■ **WHAT IS NEEDED**: Show every line of the data where the word "relative" can be found.

━━━ SUPPLIED DATA

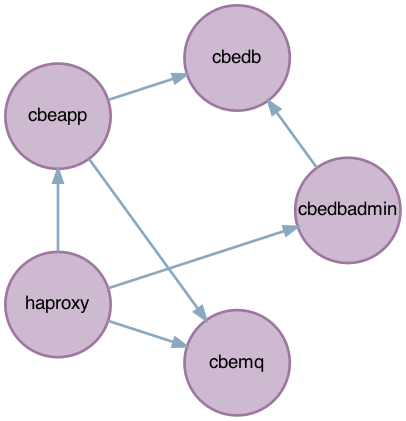
Before: research/images/convert-docker-compose-file-to-graph/output.png, a diagram exported from Graphviz (anwarghammam/CIS580). Its source is kept beside it as research/images/convert-docker-compose-file-to-graph/output.dot.
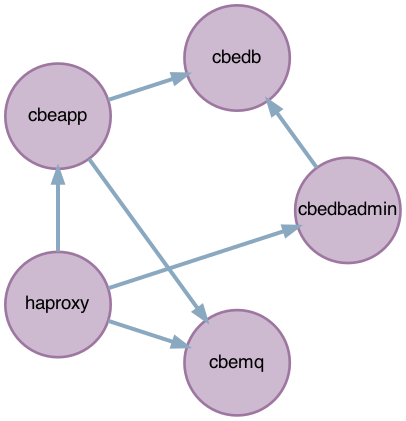
After the change.

The edit, as a diff of the source:
```diff
@@ -4,7 +4,7 @@
     layout="circo";
 
     graph[bgcolor=transparent]
-    edge [color="#8aa9c0", penwidth=2]
+    edge [color="#8aa9c0", penwidth=3]
 
     node [style=filled, fillcolor="#9e77a180", color="#9e77a1", penwidth=2, fontname = "helvetica"]
 
```
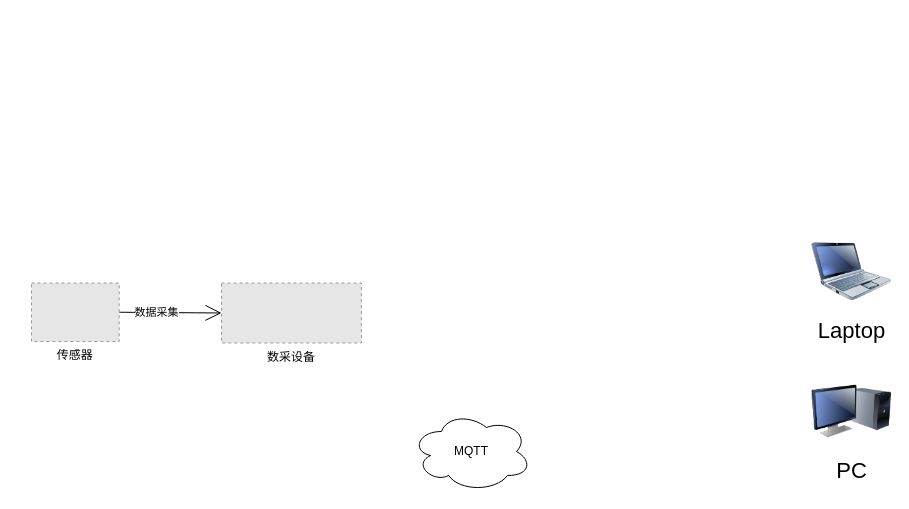
Before: drawio/dataFlow.drawio in raingnight/Blog_Pic, a draw.io diagram. Source tidied: cells renumbered, new cells numbered last; positions are measured from the earlier drawing's top-left corner, leaving out a move shared by most shapes. Both pictures are drawn from the tidied source at 100%, with x=0, y=0 at pixel (31, 231). Pictures stored in the file or linked from it are replaced by grey dashed boxes.
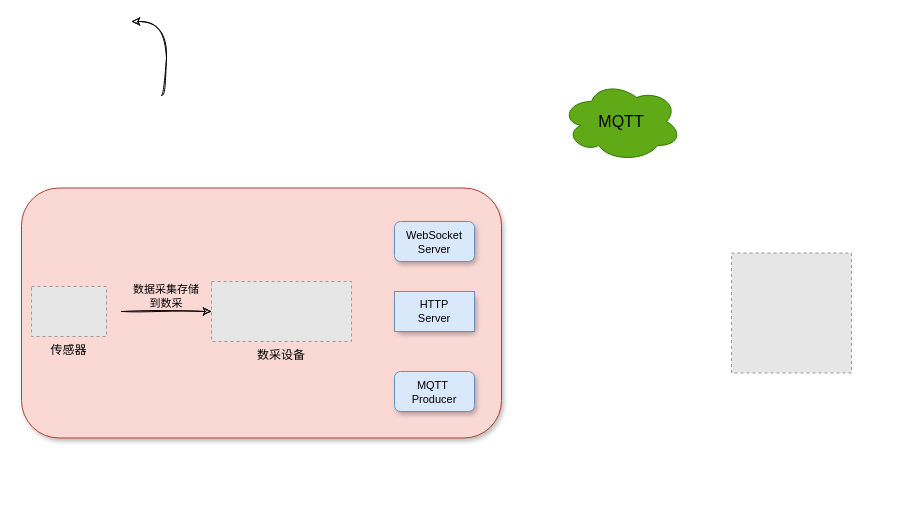
After the change.

The edit, as a diff of the source:
```diff
@@
-    <mxCell id="2" value="PC" style="image;html=1;labelBackgroundColor=#ffffff;image=img/lib/clip_art/computers/Monitor_Tower_128x128.png;rounded=1;shadow=0;comic=0;strokeWidth=2;fontSize=22;" parent="1" vertex="1">
-      <mxGeometry x="780" y="140" width="80" height="80" as="geometry" />
-    </mxCell>
-    <mxCell id="3" value="Laptop" style="image;html=1;labelBackgroundColor=#ffffff;image=img/lib/clip_art/computers/Netbook_128x128.png;rounded=1;shadow=0;comic=0;strokeColor=#000000;strokeWidth=2;fillColor=#FFFFFF;fontSize=22;fontColor=#000000;" parent="1" vertex="1">
-      <mxGeometry x="780" width="80" height="80" as="geometry" />
-    </mxCell>
+    <mxCell id="10" style="rounded=1;whiteSpace=wrap;html=1;fontSize=11;glass=0;shadow=1;fillColor=#fad9d5;strokeColor=#ae4132;labelBackgroundColor=#fad9d5;" parent="1" vertex="1">
+      <mxGeometry x="-10" y="-43.5" width="480" height="250" as="geometry" />
+    </mxCell>
-    <mxCell id="4" value="数采设备" style="fillColor=#E6E6E6;strokeColor=#999999;dashed=1;verticalLabelPosition=bottom;labelBackgroundColor=default;verticalAlign=top;" parent="1" vertex="1">
-      <mxGeometry x="190" y="51.5" width="139.9" height="60" as="geometry" />
+    <mxCell id="4" value="数采设备" style="fillColor=#E6E6E6;strokeColor=#999999;dashed=1;verticalLabelPosition=bottom;labelBackgroundColor=#fad9d5;verticalAlign=top;" parent="1" vertex="1">
+      <mxGeometry x="180" y="50" width="140" height="60" as="geometry" />
     </mxCell>
-    <mxCell id="5" style="edgeStyle=none;curved=1;rounded=0;jettySize=auto;html=1;exitX=1;exitY=0.5;exitDx=0;exitDy=0;entryX=0;entryY=0.5;entryDx=0;entryDy=0;endArrow=open;startSize=14;endSize=14;sourcePerimeterSpacing=8;targetPerimeterSpacing=8;" parent="1" edge="1" source="7" target="4">
-      <mxGeometry relative="1" as="geometry" />
-    </mxCell>
-    <mxCell id="6" value="数据采集" style="edgeLabel;html=1;align=center;verticalAlign=middle;" parent="5" vertex="1">
-      <mxGeometry x="-0.27" y="1" relative="1" as="geometry" />
-    </mxCell>
-    <mxCell id="7" value="传感器" style="fillColor=#E6E6E6;strokeColor=#999999;dashed=1;verticalLabelPosition=bottom;labelBackgroundColor=default;verticalAlign=top;" parent="1" vertex="1">
-      <mxGeometry y="51.5" width="87.7" height="58.5" as="geometry" />
+    <mxCell id="7" value="传感器" style="fillColor=#E6E6E6;strokeColor=#999999;dashed=1;verticalLabelPosition=bottom;labelBackgroundColor=#fad9d5;verticalAlign=top;" parent="1" vertex="1">
+      <mxGeometry y="55" width="75" height="50" as="geometry" />
     </mxCell>
+    <mxCell id="11" style="group;" parent="1" vertex="1">
+      <mxGeometry x="530" y="-150" width="120" height="80" as="geometry" />
+    </mxCell>
-    <mxCell id="8" style="ellipse;shape=cloud;whiteSpace=wrap;html=1;verticalAlign=top;labelBackgroundColor=default;" parent="1" vertex="1">
-      <mxGeometry x="380" y="180" width="120" height="80" as="geometry" />
+    <mxCell id="8" style="ellipse;shape=cloud;whiteSpace=wrap;html=1;verticalAlign=top;labelBackgroundColor=default;fillColor=#60a917;fontColor=#ffffff;strokeColor=#2D7600;" parent="11" vertex="1">
+      <mxGeometry width="120" height="80" as="geometry" />
     </mxCell>
-    <mxCell id="9" value="MQTT" style="text;strokeColor=none;fillColor=none;html=1;align=center;verticalAlign=middle;whiteSpace=wrap;rounded=0;" parent="1" vertex="1">
-      <mxGeometry x="410" y="205" width="60" height="30" as="geometry" />
+    <mxCell id="9" value="&lt;font style=&quot;font-size: 16px;&quot;&gt;MQTT&lt;/font&gt;" style="text;strokeColor=none;fillColor=none;html=1;align=center;verticalAlign=middle;whiteSpace=wrap;rounded=0;" parent="11" vertex="1">
+      <mxGeometry x="30" y="25" width="60" height="30" as="geometry" />
     </mxCell>
+    <mxCell id="12" style="fillColor=#E6E6E6;strokeColor=#999999;dashed=1;verticalLabelPosition=bottom;labelBackgroundColor=default;verticalAlign=top;" parent="1" vertex="1">
+      <mxGeometry x="700" y="21.5" width="120" height="120" as="geometry" />
+    </mxCell>
+    <mxCell id="13" style="group;rounded=1;shadow=1;fillColor=#dae8fc;strokeColor=#6c8ebf;glass=0;" parent="1" vertex="1">
+      <mxGeometry x="363" y="60" width="80" height="40" as="geometry" />
+    </mxCell>
+    <mxCell id="14" style="whiteSpace=wrap;html=1;verticalAlign=top;labelBackgroundColor=default;fontSize=11;fillColor=#dae8fc;strokeColor=#6c8ebf;rounded=0;shadow=0;" parent="13" vertex="1">
+      <mxGeometry width="80" height="40" as="geometry" />
+    </mxCell>
+    <mxCell id="15" value="HTTP&lt;br&gt;Server" style="text;strokeColor=none;fillColor=none;html=1;align=center;verticalAlign=middle;whiteSpace=wrap;rounded=0;fontSize=11;" parent="13" vertex="1">
+      <mxGeometry x="25" y="15" width="30" height="10" as="geometry" />
+    </mxCell>
+    <mxCell id="16" style="group;sketch=1;curveFitting=1;jiggle=2;shadow=1;rounded=1;glass=0;" parent="1" vertex="1">
+      <mxGeometry x="363" y="-10" width="80" height="40" as="geometry" />
+    </mxCell>
+    <mxCell id="17" style="whiteSpace=wrap;html=1;verticalAlign=top;labelBackgroundColor=default;fontSize=11;fillColor=#dae8fc;strokeColor=#6c8ebf;rounded=1;shadow=1;" parent="16" vertex="1">
+      <mxGeometry width="80" height="40" as="geometry" />
+    </mxCell>
+    <mxCell id="18" value="WebSocket&lt;br&gt;Server" style="text;strokeColor=none;fillColor=none;html=1;align=center;verticalAlign=middle;whiteSpace=wrap;rounded=0;fontSize=11;" parent="16" vertex="1">
+      <mxGeometry x="25" y="20" width="30" as="geometry" />
+    </mxCell>
+    <mxCell id="19" style="group;sketch=1;curveFitting=1;jiggle=2;shadow=1;rounded=1;glass=0;" parent="1" vertex="1">
+      <mxGeometry x="363" y="140" width="80" height="40" as="geometry" />
+    </mxCell>
+    <mxCell id="20" style="whiteSpace=wrap;html=1;verticalAlign=top;labelBackgroundColor=default;fontSize=12;fillColor=#dae8fc;strokeColor=#6c8ebf;rounded=1;shadow=1;glass=0;" parent="19" vertex="1">
+      <mxGeometry width="80" height="40" as="geometry" />
+    </mxCell>
+    <mxCell id="21" value="MQTT&amp;nbsp;&lt;br&gt;Producer" style="text;strokeColor=none;fillColor=none;html=1;align=center;verticalAlign=middle;whiteSpace=wrap;rounded=0;fontSize=11;" parent="19" vertex="1">
+      <mxGeometry x="25" y="20" width="30" as="geometry" />
+    </mxCell>
+    <mxCell id="22" style="edgeStyle=orthogonalEdgeStyle;rounded=0;sketch=1;orthogonalLoop=1;jettySize=auto;html=1;exitX=0.5;exitY=0;exitDx=0;exitDy=0;entryX=0.96;entryY=0.7;entryDx=0;entryDy=0;entryPerimeter=0;curved=1;" parent="1" edge="1">
+      <mxGeometry relative="1" as="geometry">
+        <mxPoint x="130" y="-136" as="sourcePoint" />
+        <mxPoint x="100" y="-210" as="targetPoint" />
+        <Array as="points">
+          <mxPoint x="135" y="-136" />
+          <mxPoint x="135" y="-210" />
+        </Array>
+      </mxGeometry>
+    </mxCell>
+    <mxCell id="23" style="edgeStyle=orthogonalEdgeStyle;rounded=0;sketch=1;jettySize=auto;html=1;exitX=0.5;exitY=0;exitDx=0;exitDy=0;entryX=0;entryY=0.5;entryDx=0;entryDy=0;curved=1;" parent="1" edge="1" target="4">
+      <mxGeometry relative="1" as="geometry">
+        <mxPoint x="90" y="80" as="sourcePoint" />
+        <Array as="points">
+          <mxPoint x="130" y="80" />
+          <mxPoint x="130" y="80" />
+        </Array>
+      </mxGeometry>
+    </mxCell>
+    <mxCell id="24" value="数据采集存储到数采" style="text;strokeColor=none;fillColor=none;html=1;align=center;verticalAlign=middle;whiteSpace=wrap;rounded=0;fontSize=11;" parent="1" vertex="1">
+      <mxGeometry x="100" y="50" width="70" height="30" as="geometry" />
+    </mxCell>
```
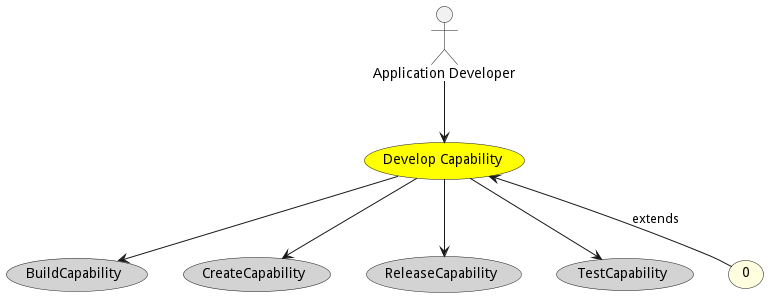
madajaju/sabr keeps this PlantUML diagram as docs/sabr/aml/cm/usecases/developcapability/Activities.png. Above is the earlier version.
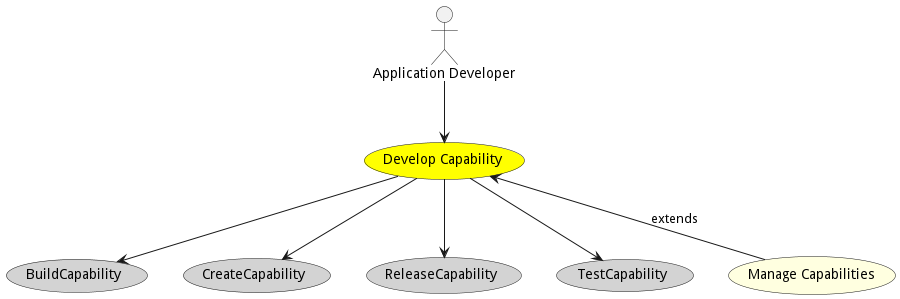
Above is the later version.

Diff of the diagram source:
```diff
@@ -27,9 +27,9 @@
 
 
 
-usecase "0" as 0 #lightyellow
+usecase "Manage Capabilities" as ManageCapabilities #lightyellow
 
-DevelopCapability <-- 0 : extends
+DevelopCapability <-- ManageCapabilities : extends
 
 
 
```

━━━━━━

■ **SOLUTION**:
-      <mxGeometry relative="1" as="geometry" />
-      <mxGeometry x="-0.27" y="1" relative="1" as="geometry" />
+      <mxGeometry relative="1" as="geometry">
+      <mxGeometry relative="1" as="geometry">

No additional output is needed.